Keeping with the macabre theme, this next urban legend has been proven not just once but repeatedly. A woman was found Halloween night hanging from a noose tied to a tree. Spectators “oohed” and “aahed” as they walked past with their children, for the annual trick-or-treat night out. The following day, as a crowd gathered around the “decoration,” it was discovered not to be a trick at all but the body of a suicide victim.
The fact is that suicide victims have been mistaken for Halloween decorations for many years. What used to be a simple jack-o-lantern has turned into a gory blood-bath for many families when October comes around. To have the most gruesome yard and eeriest walkway for the children has become an annual competition among neighbors in many communities.

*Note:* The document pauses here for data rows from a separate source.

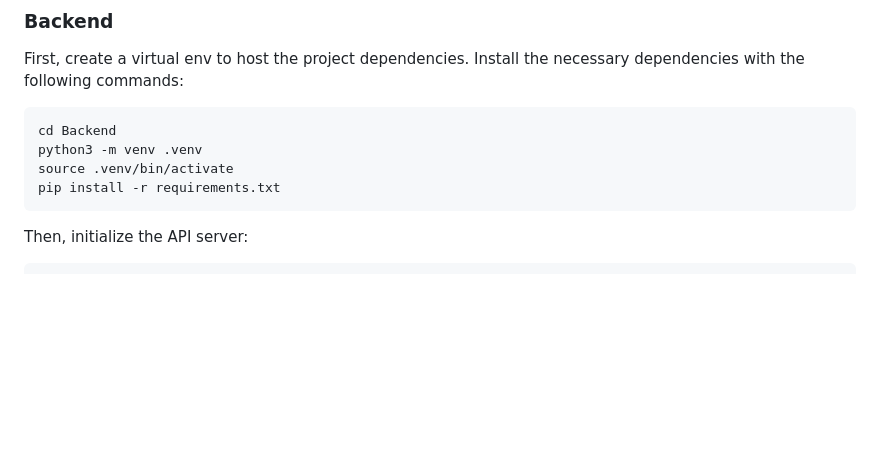
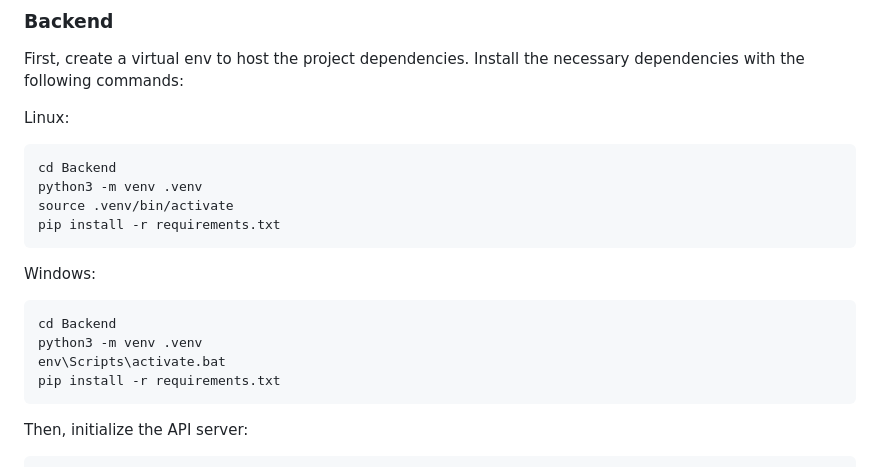
Before and after one commit to mabisteinkirch/Fullstack-Challenge, a Markdown page: README.md, the part around the change. Rendered like a GitHub page; blank space fills up the shorter version.

````diff
--- a/README.md
+++ b/README.md
@@ -67,10 +67,21 @@ The Home screen has a path to the functionalities of the Category and Employee e
 First, create a virtual env to host the project dependencies.
 Install the necessary dependencies with the following commands:
 
+Linux:
+
 ```bash
 cd Backend
 python3 -m venv .venv
 source .venv/bin/activate
+pip install -r requirements.txt
+```
+
+Windows:
+
+```bash
+cd Backend
+python3 -m venv .venv
+env\Scripts\activate.bat
 pip install -r requirements.txt
 ```
 
````
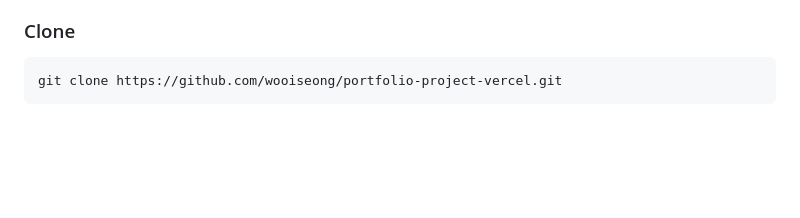
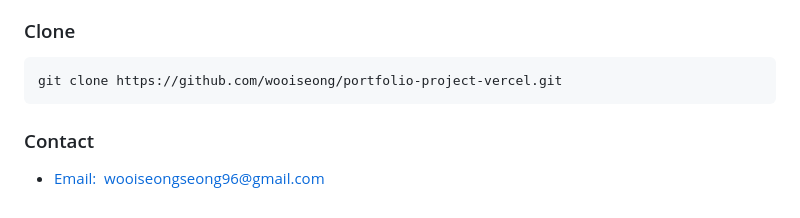
Before and after one commit to wooiseong/portfolio-project-vercel, a Markdown page: README.md, the part around the change. Rendered like a GitHub page; blank space fills up the shorter version.

````diff
--- a/README.md
+++ b/README.md
@@ -49,3 +49,6 @@ Please follow the instructions to get a copy of this project.
 ```sh
 git clone https://github.com/wooiseong/portfolio-project-vercel.git
 ```
+
+### Contact
+* <a href= "mailto:wooiseongseong96@gmail.com">Email:  &nbsp;wooiseongseong96@gmail.com</a>
````
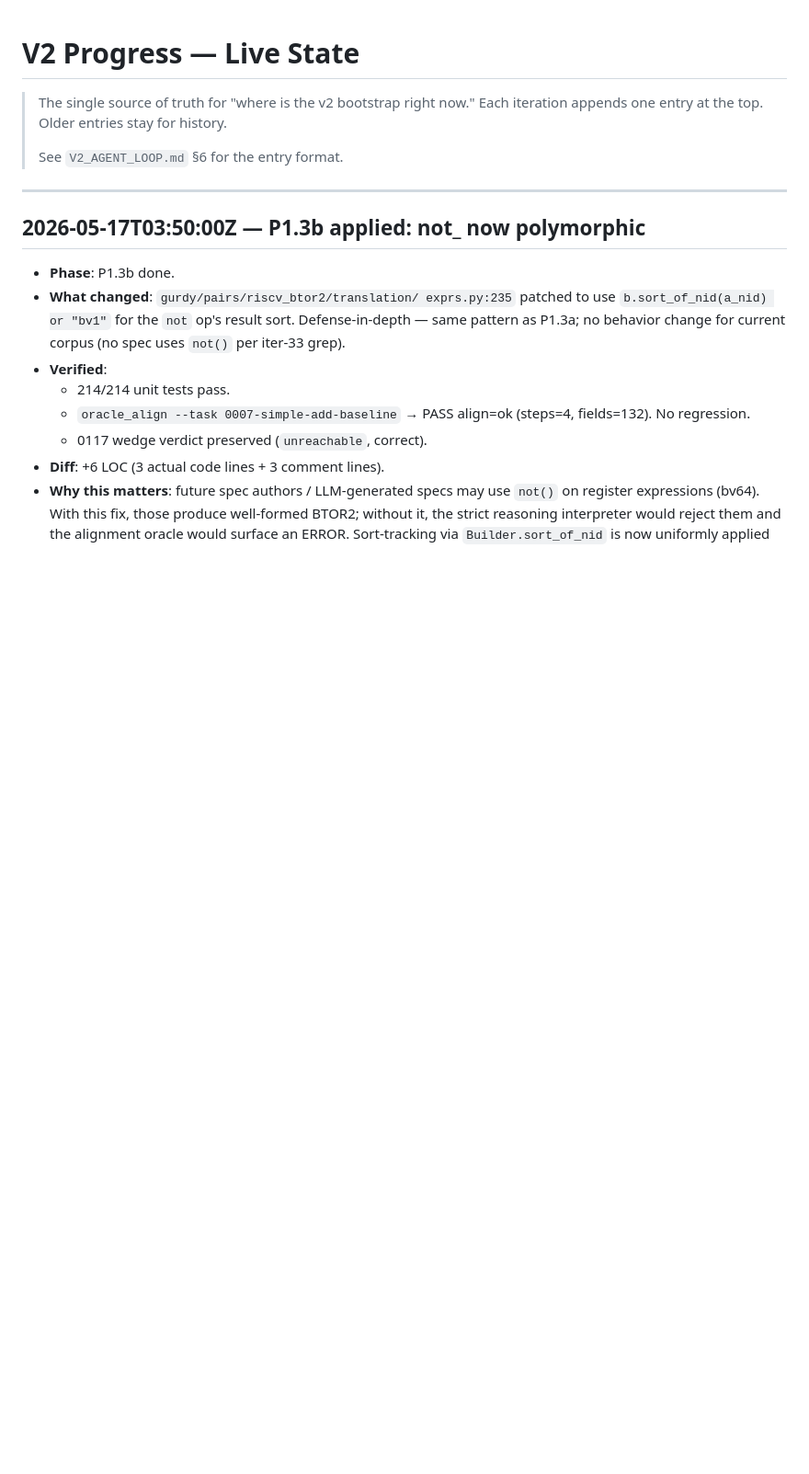
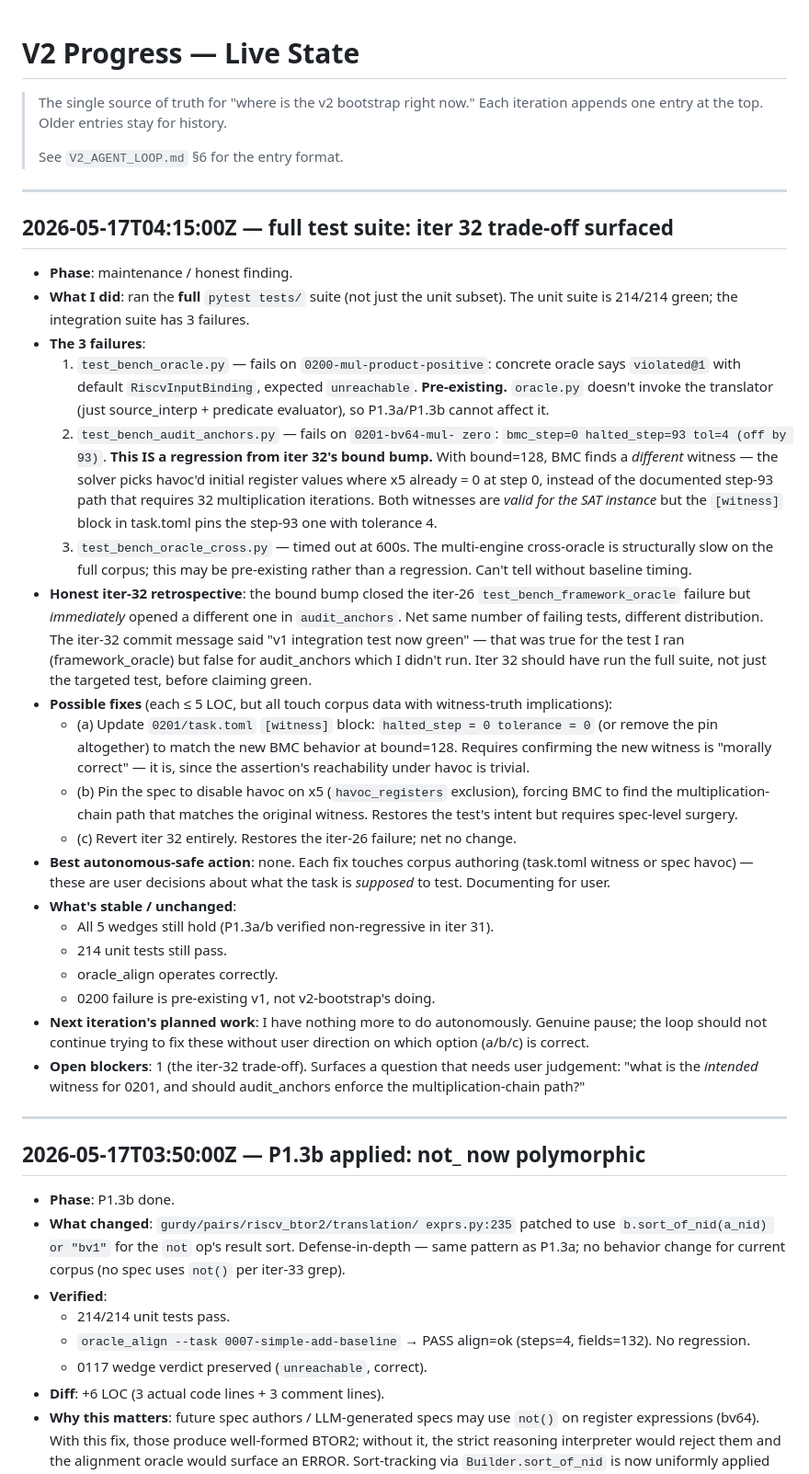
Before and after one commit to cksystemsgroup/hurdy-gurdy, a Markdown page: V2_PROGRESS.md, the part around the change. Shown at 92% size. Rendered like a GitHub page; blank space fills up the shorter version.

Commit message:
v2/maint: full test suite — iter 32 trade-off surfaced
Ran the full pytest tests/ suite (not just unit). Unit suite
214/214 green; integration suite has 3 failures:

  test_bench_oracle.py::0200-mul-product-positive
    PRE-EXISTING. oracle.py doesn't invoke the translator
    (only source_interp + predicate evaluator), so P1.3a/b
    cannot affect it. Has been failing on main.

  test_bench_audit_anchors.py::0201-bv64-mul-zero
    REGRESSION from iter 32's bound bump (30 -> 128). With
    higher bound, BMC finds a DIFFERENT valid witness — havoc
    picks x5=0 at step 0, instead of the documented step-93
    multiplication chain. The [witness] block in task.toml
    pins step 93 with tolerance 4; both witnesses satisfy
    the SAT instance but audit_anchors checks the pinned one.

  test_bench_oracle_cross.py
    Timed out at 600s. Multi-engine cross-oracle is
    structurally slow on full corpus; likely pre-existing.

Iter 32 retrospective: the bound bump closed iter-26's
framework_oracle failure but immediately opened a different
one in audit_anchors. Net same count of failing tests, just
different distribution. Iter 32 should have run the full
suite before claiming green.

Fixes available (each touches corpus authoring):
  (a) Update 0201/task.toml [witness] to step 0 tolerance 0
  (b) Pin spec to disable havoc on x5
  (c) Revert iter 32
All are user decisions, not autonomous-safe.

What's stable:
  - All 5 wedges still hold (P1.3a/b non-regressive)
  - 214 unit tests pass
  - oracle_align operates correctly

```diff
--- a/V2_PROGRESS.md
+++ b/V2_PROGRESS.md
@@ -5,6 +5,78 @@
 > history.
 >
 > See `V2_AGENT_LOOP.md` §6 for the entry format.
+
+---
+
+## 2026-05-17T04:15:00Z — full test suite: iter 32 trade-off surfaced
+
+- **Phase**: maintenance / honest finding.
+- **What I did**: ran the **full** `pytest tests/` suite (not
+  just the unit subset). The unit suite is 214/214 green; the
+  integration suite has 3 failures.
+- **The 3 failures**:
+  1. `test_bench_oracle.py` — fails on
+     `0200-mul-product-positive`: concrete oracle says
+     `violated@1` with default `RiscvInputBinding`, expected
+     `unreachable`. **Pre-existing.** `oracle.py` doesn't
+     invoke the translator (just source_interp + predicate
+     evaluator), so P1.3a/P1.3b cannot affect it.
+  2. `test_bench_audit_anchors.py` — fails on `0201-bv64-mul-
+     zero`: `bmc_step=0 halted_step=93 tol=4 (off by 93)`.
+     **This IS a regression from iter 32's bound bump.** With
+     bound=128, BMC finds a *different* witness — the solver
+     picks havoc'd initial register values where x5 already
+     = 0 at step 0, instead of the documented step-93 path
+     that requires 32 multiplication iterations. Both
+     witnesses are *valid for the SAT instance* but the
+     `[witness]` block in task.toml pins the step-93 one with
+     tolerance 4.
+  3. `test_bench_oracle_cross.py` — timed out at 600s. The
+     multi-engine cross-oracle is structurally slow on the
+     full corpus; this may be pre-existing rather than a
+     regression. Can't tell without baseline timing.
+- **Honest iter-32 retrospective**: the bound bump closed the
+  iter-26 `test_bench_framework_oracle` failure but
+  *immediately* opened a different one in `audit_anchors`. Net
+  same number of failing tests, different distribution. The
+  iter-32 commit message said "v1 integration test now green"
+  — that was true for the test I ran (framework_oracle) but
+  false for audit_anchors which I didn't run. Iter 32 should
+  have run the full suite, not just the targeted test, before
+  claiming green.
+- **Possible fixes** (each ≤ 5 LOC, but all touch corpus data
+  with witness-truth implications):
+  - (a) Update `0201/task.toml` `[witness]` block:
+    `halted_step = 0 tolerance = 0` (or remove the pin
+    altogether) to match the new BMC behavior at bound=128.
+    Requires confirming the new witness is "morally correct"
+    — it is, since the assertion's reachability under havoc
+    is trivial.
+  - (b) Pin the spec to disable havoc on x5
+    (`havoc_registers` exclusion), forcing BMC to find the
+    multiplication-chain path that matches the original
+    witness. Restores the test's intent but requires
+    spec-level surgery.
+  - (c) Revert iter 32 entirely. Restores the iter-26
+    failure; net no change.
+- **Best autonomous-safe action**: none. Each fix touches
+  corpus authoring (task.toml witness or spec havoc) — these
+  are user decisions about what the task is *supposed* to
+  test. Documenting for user.
+- **What's stable / unchanged**:
+  - All 5 wedges still hold (P1.3a/b verified non-regressive
+    in iter 31).
+  - 214 unit tests still pass.
+  - oracle_align operates correctly.
+  - 0200 failure is pre-existing v1, not v2-bootstrap's doing.
+- **Next iteration's planned work**: I have nothing more to
+  do autonomously. Genuine pause; the loop should not
+  continue trying to fix these without user direction on
+  which option (a/b/c) is correct.
+- **Open blockers**: 1 (the iter-32 trade-off). Surfaces a
+  question that needs user judgement: "what is the
+  *intended* witness for 0201, and should audit_anchors
+  enforce the multiplication-chain path?"
 
 ---
 
```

Parents are no longer concerned to see zombie-like bodies propped-up in yards or nooses tied to trees, dangling young broken-hearted women by their fractured necks. The displays have become increasingly over-the-top and an expected part of the landscape; this ornamentation does not cause most seasoned trick-or-treaters to even bat an eye.
In 2005, a 42-year-old woman’s corpse was left hanging in public view for hours because Halloween was only five days away. Spectators had assumed that she was just one of the ghoulish decorations, set-up for display.
In 2009, a similar scene remained undisturbed in Marina Del Rey, California. The decomposing body of a 75-year-old suicide victim was on display, assumed to be a ghastly Halloween decoration in mid-October. Authorities later found out that the man had been dead for three days as the result of a self-inflicted gunshot wound to the head. The body was found on the third story of his apartment complex and could easily be seen by everyone in the area.
All of the scariest urban legends have some element of truth. It is just a matter of finding their origins and of doing a bit of research. With Halloween just a few days away, this is the first in a three-part series.
Editorial Written by: Amy Magness Whatley